What you will do:
Every line in the entries where "section" is found should be copied.

Data for analysis:
◇ ◇ ◇

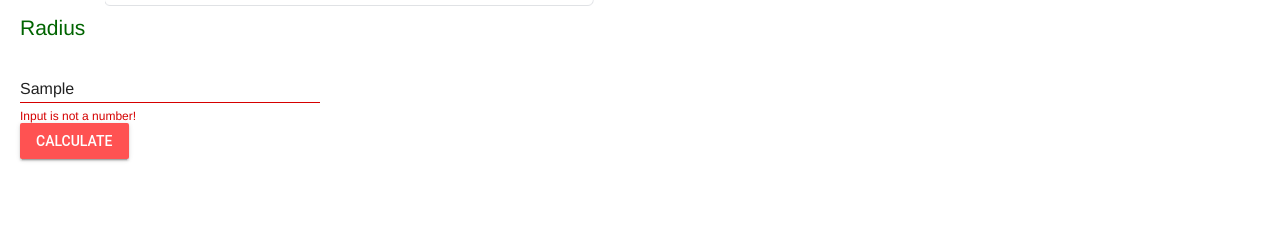
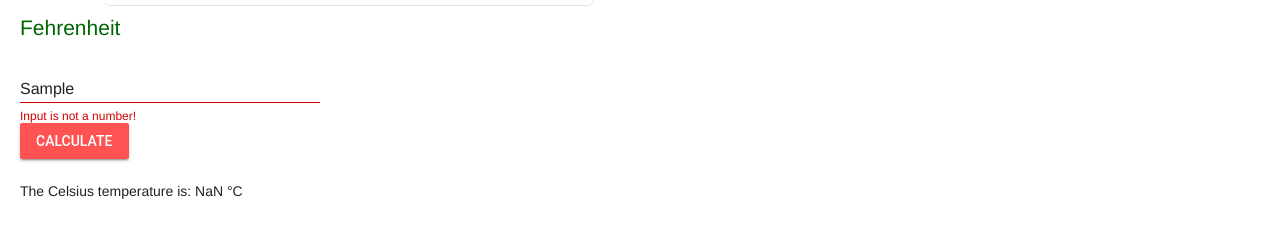
Before and after one commit to Emmanuel-Fofeyin/ICS2O-Unit3-04-HTML, a plain HTML site: page index.html in a window 1280 px wide. Both pictures are taken after typing "Sample" into the empty fields and a click on the button "CALCULATE". Shown: the part 249-486 px from the top of the page. Drawn offline with nearby package versions, Linux system fonts and the light colour scheme.

Commit message:
fixed errors

```diff
--- a/index.html
+++ b/index.html
@@ -39,7 +39,7 @@
         <!-- Simple Textfield -->
         <!-- Simple Textfield -->
         <form action="#">
-          <p>Radius</p>
+          <p>Fehrenheit</p>
           <div class="mdl-textfield mdl-js-textfield">
             <input
               class="mdl-textfield__input"
--- a/js/script.js
+++ b/js/script.js
@@ -8,15 +8,15 @@
 /**
  * This function Converts Fehrenheit to Celsius.
  */
-function calculate () {
+function calculate() {
   // input
   const fehrenheit = parseInt(document.getElementById('fehrenheit').value)
 
 
   // process
-  const volume = (°F − 32) × 5/9 = °C
+  const celsius = (fehrenheit - 32) * 5/9
 
 
   // output
-  document.getElementById('area').innerHTML = 'The Celsius temperature is: ' +  Celsius temperature.toFixed(2) + ' °C'
+  document.getElementById('area').innerHTML = 'The Celsius temperature is: ' +  celsius.toFixed(2) + ' °C'
 }
```
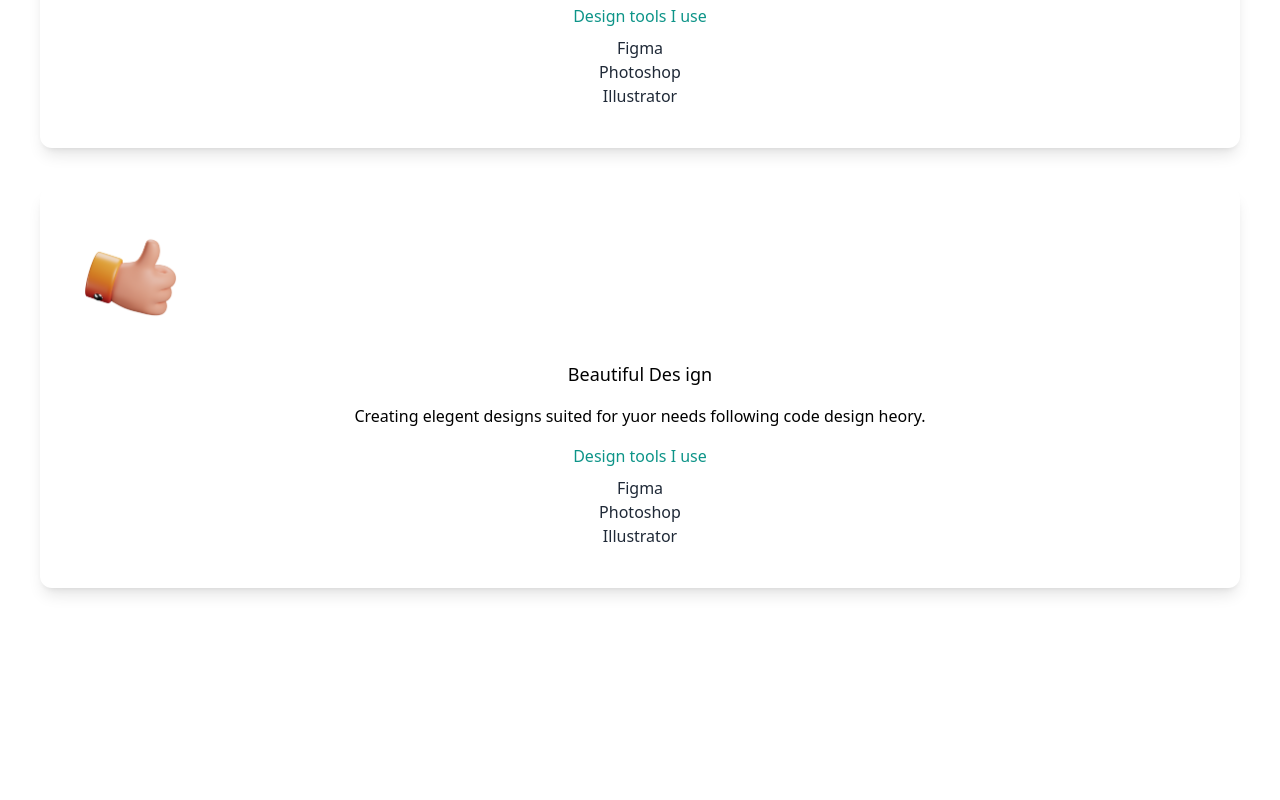
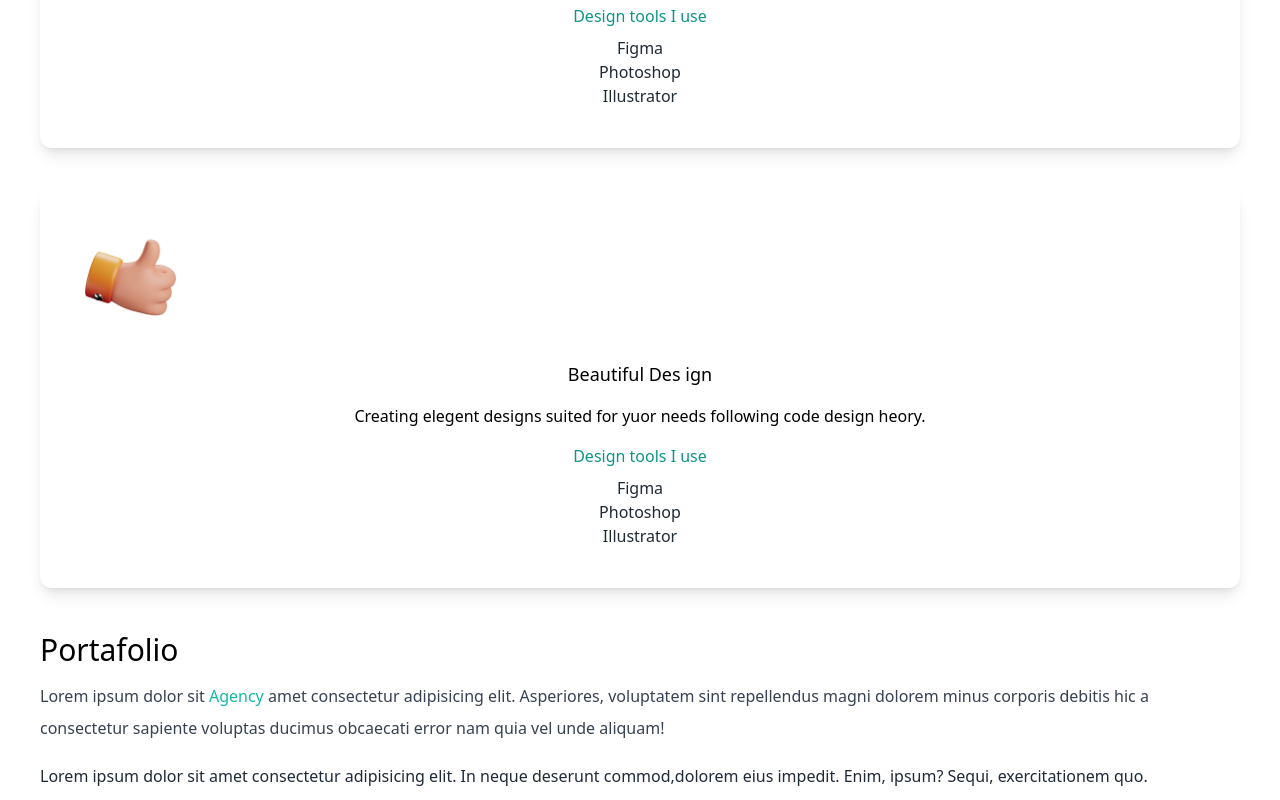
Before and after one commit to haamid10/templeteNextjs, a Next.js app: page / in a window 1280 px wide. Shown: the part 1828-2628 px from the top of the page. Before the commit the page ends 2456 px from the top, so only its background shows below. Built offline with nearby package versions, Linux system fonts and the light colour scheme.

Commit message:
service part end

```diff
--- a/pages/index.tsx
+++ b/pages/index.tsx
@@ -51,7 +51,7 @@ export default function Home() {
                <Image src={Si}  alt="dd" layout='fill' objectFit='cover'/>
           </div>
         </section>
-        {/* main */}
+        {/* header conernt end */}
 
         <section>
           <div>
@@ -97,6 +97,16 @@ export default function Home() {
             </div>
           </div>
         </section>
+        {/* service end */}
+        <section>
+          <div>
+            <h3 className='text-3xl py-1'>Portafolio</h3>
+            <p className='text-md py-2 leading-8 text-gray-700 '>
+              Lorem ipsum dolor sit <span className='text-teal-500 '>Agency</span> amet consectetur adipisicing elit. Asperiores, voluptatem sint repellendus magni dolorem minus corporis debitis hic a consectetur sapiente voluptas ducimus obcaecati error nam quia vel unde aliquam!
+            </p>
+            <p className='text-md py-2 leading-8 text-gray-800   dark:text-gray-200'>Lorem ipsum dolor sit amet consectetur adipisicing elit. In neque deserunt commod,dolorem eius impedit. Enim, ipsum? Sequi, exercitationem quo.</p>
+          </div>
+        </section>
          </main>
     </>
   )
```
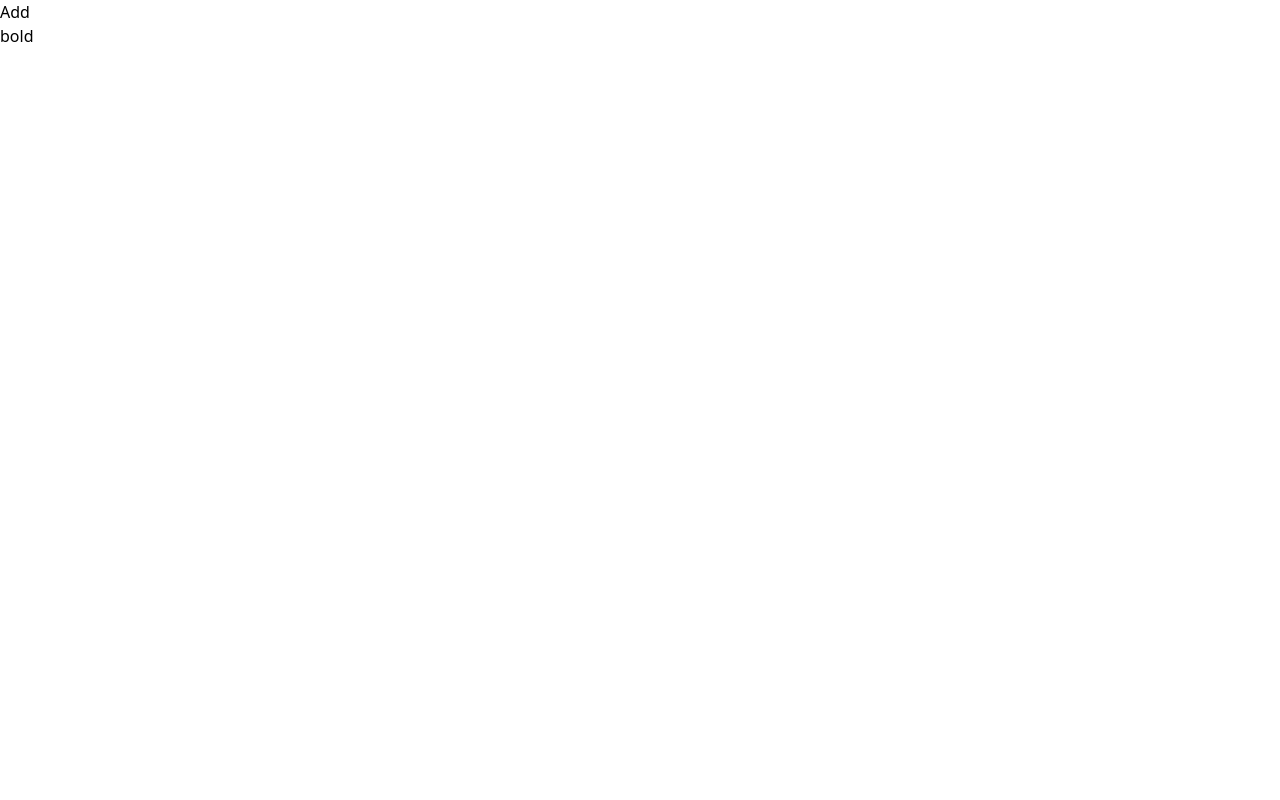
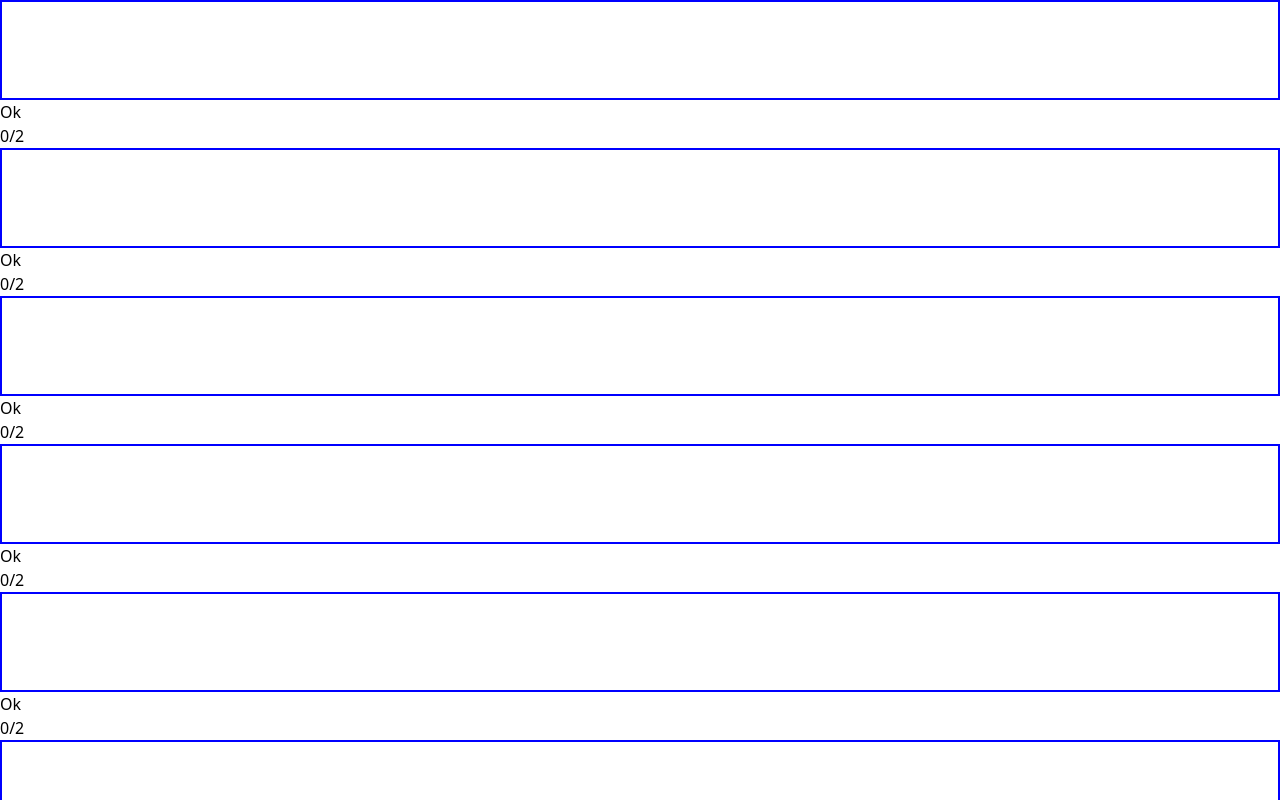
Before and after one commit to WIR1337/store-of-words, a SvelteKit app: page / in a window 1280 px wide. Shown: the top 800 px of the page. Built offline with nearby package versions, Linux system fonts and the light colour scheme.

Commit message:
create collection and add counts

```diff
--- a/src/routes/+page.svelte
+++ b/src/routes/+page.svelte
@@ -2,12 +2,11 @@
 	import Tiptap from '../lib/Tiptap.svelte';
 
 	let sentenceCollection: string[] = [];
-
-	function checkValidity(newInput: string):boolean {
+	function checkValidity(newInput: string): boolean {
 		let nullTrigger = newInput.includes('<br class="ProseMirror-trailingBreak">');
 		let whiteSpaceTrigger = newInput.trim() ? false : true;
 
-        // add lenght check
+		// add lenght check
 		if (nullTrigger) {
 			return false;
 		} else if (whiteSpaceTrigger) {
@@ -21,17 +20,94 @@
 		const ResOfValidity = checkValidity(Paragraph_HTML);
 
 		if (ResOfValidity) {
-			sentenceCollection.push(Paragraph_HTML);
-			sentenceCollection = sentenceCollection;
-            document.querySelector('#tiptap > div > p')?.remove()
+			seven_days_collection[0].sentences.push(Paragraph_HTML)
+			seven_days_collection[0].sentences = seven_days_collection[0].sentences
+
+			document.querySelector('#tiptap > div > p')?.remove();
 		}
-        // create false logic with interface error
+		// create false logic with interface error
 	}
+	function increasRepeatCount(id:number){
+		let currentCollection = seven_days_collection.find(collection => collection.id == id)
+
+		if (currentCollection?.count == 2) return
+		currentCollection.count += 1
+
+		seven_days_collection = seven_days_collection
+
+	}
+
+	let first_day = {
+		sentences: [],
+		count:0,
+		id: 1
+	};
+	let second_day = {
+		sentences: [],
+		count:0,
+		id: 2
+	};
+	let third_day = {
+		sentences: [],
+		count:0,
+		id: 3
+	};
+	let fourth_day = {
+		sentences: [],
+		count:0,
+		id: 4
+	};
+	let fifth_day = {
+		sentences: [],
+		count:0,
+		id: 5
+	};
+	let sixth_day = {
+		sentences: [],
+		count:0,
+		id: 6
+	};
+	let seventh_day = {
+		sentences: [],
+		count:0,
+		id: 7
+	};
+
+	let seven_days_collection = [
+		first_day,
+		second_day,
+		third_day,
+		fourth_day,
+		fifth_day,
+		sixth_day,
+		seventh_day
+	];
 </script>
 
-{#each sentenceCollection as sentence}
-	<div>{@html sentence}</div>
-{/each}
+<div class="flex gap-3">
+	{#each seven_days_collection as collection}
+		<div>
+			<div class="words-box">
+				{#each collection.sentences as sentence}
+					<div>{@html sentence}</div>
+				{/each}
+			</div>
+			<div class="flex justify-between">
+				<button on:click={() => increasRepeatCount(collection.id)}>Ok</button>
+				<div>{collection.count}/2</div>
+			</div>
+		</div>
+	{/each}
+</div>
+
+
 <button on:click={pushNewSentence}>Add</button>
+<Tiptap />
 
-<Tiptap />
+<style>
+	.words-box {
+		border: 2px solid blue;
+		min-height: 100px;
+		min-width: 100px;
+	}
+</style>
```
Also changed, not shown: 1 other file (tests, documents, lock files or other folders).
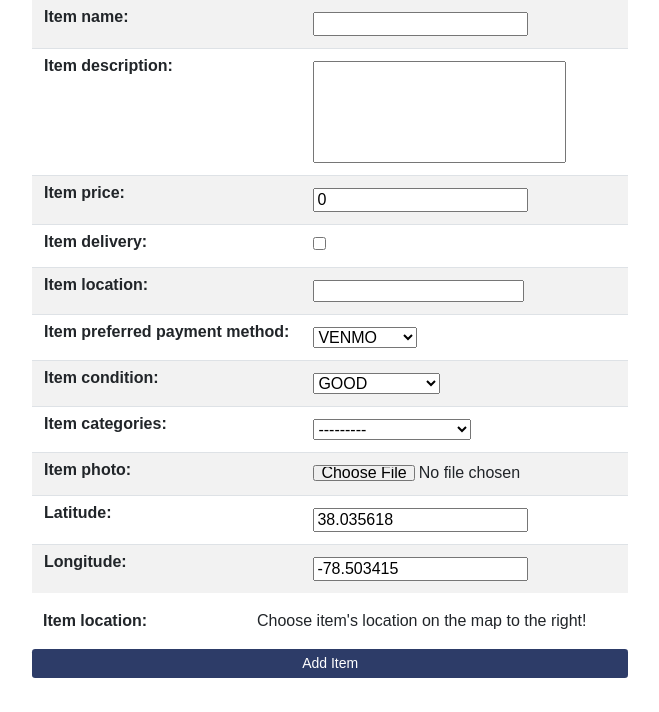
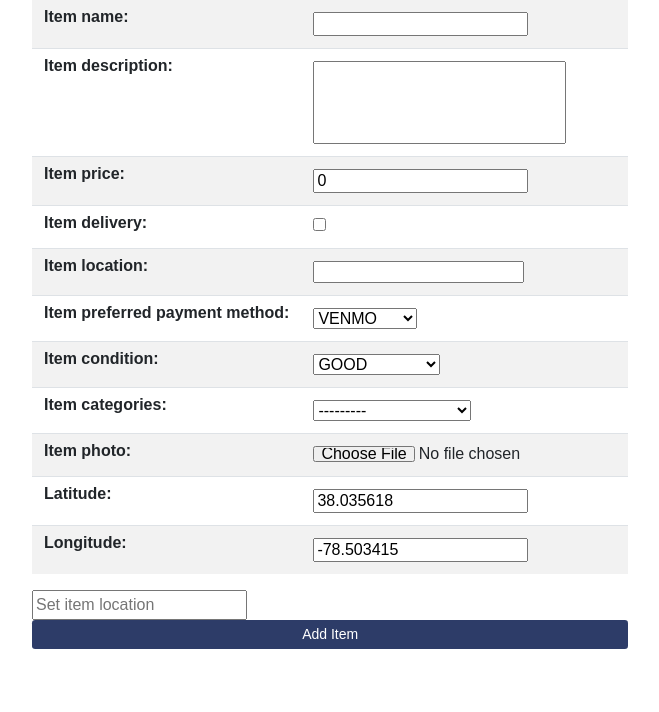
Before and after one commit to zacherymorris2021/SuperNoVas-HoosList, a Django app: page /marketplace/add-item/ in a window 1280 px wide. Shown: the part 174-886 px from the top of the page, without its empty margins (18-677 px from the left). Run offline with Django 3.2, Linux system fonts and the light colour scheme; the visitor is signed in with stand-in values (Sample User, id 1); some libraries are stand-ins or nearby versions.

Commit message:
add item has raw place integration

```diff
--- a/marketplace/myForms.py
+++ b/marketplace/myForms.py
@@ -21,7 +21,7 @@ class ItemAddForm(forms.ModelForm):
         ]
         widgets={
         'item_name':forms.TextInput(attrs={'style':'line-height:7px;'}),
-        'item_description':forms.Textarea(attrs={'style':' resize:none; line-height:120%;', 'rows':5, 'cols':25}),
+        'item_description':forms.Textarea(attrs={'style':' resize:none; line-height:120%;', 'rows':4, 'cols':25}),
         'item_location':forms.TextInput(attrs={'style':'padding:0px;'}),
         'latitude':forms.TextInput(attrs={'readonly':'readonly'}),
         'longitude':forms.TextInput(attrs={'readonly':'readonly'})
--- a/marketplace/templates/marketplace/add-item.html
+++ b/marketplace/templates/marketplace/add-item.html
@@ -41,10 +41,7 @@
           <table id="add" class = "table table-striped">
             {{form.as_table}}
           </table>
-          <div class="d-flex justify-content-start">
-            <div class="horizontalgap" style="width:11px"></div> <b>Item location:</b> <div class="horizontalgap" style="width:110px"></div> Choose item's location on the map to the right!
-            </div>
-            <p></p>
+          <input id="locationtext" placeholder="Set item location"></input>
             <button type='submit' class="btn btn-primary btn-block btn-sm buttoncolor button-no-border">Add Item</button>
           </div>
         </form>
@@ -64,20 +61,36 @@
 
           map = new google.maps.Map(document.getElementById('map'), myOptions);
 
-  				var marker = new google.maps.Marker({
+          var marker = new google.maps.Marker({
               position: uva,
-              draggable: true,
               map: map,
               title: 'selector'
           });
-          google.maps.event.addListener(marker, 'dragend', function (event) {
-              document.getElementById("id_latitude").value = this.getPosition().lat();
-              document.getElementById("id_longitude").value = this.getPosition().lng();
-          })
+          marker.setVisible(false)
+
+
+          var input=document.getElementById('locationtext');
+          var searchbox= new google.maps.places.Autocomplete(input);
+          searchbox.bindTo('bounds', map);
+          searchbox.setFields(['geometry']);
+
+          searchbox.addListener('place_changed', function() {
+            var place= searchbox.getPlace();
+            if (place.geometry.viewport) {
+              map.fitBounds(place.geometry.viewport);
+            }
+            else {
+                map.setCenter(place.geometry.location);
+            }
+            marker.setPosition(place.geometry.location);
+            marker.setVisible(true);
+            document.getElementById('latitude').value=place.geometry.location.lat();
+            document.getElementById('longitude').value=place.geometry.location.lng();
+          });
 
         }
       </script>
-      <script src="https://maps.googleapis.com/maps/api/js?key=AIzaSyC-noulcCvpGQZwZJGdCfzhf5dZ0fa6eWs&callback=initMap"
+      <script src="https://maps.googleapis.com/maps/api/js?key=AIzaSyC-noulcCvpGQZwZJGdCfzhf5dZ0fa6eWs&callback=initMap&libraries=places"
       async defer></script>
     </body>
   {% else %}
```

◇ ◇ ◇

Reply:
         </section>
         <section>
         </section>
+        <section>
+        </section>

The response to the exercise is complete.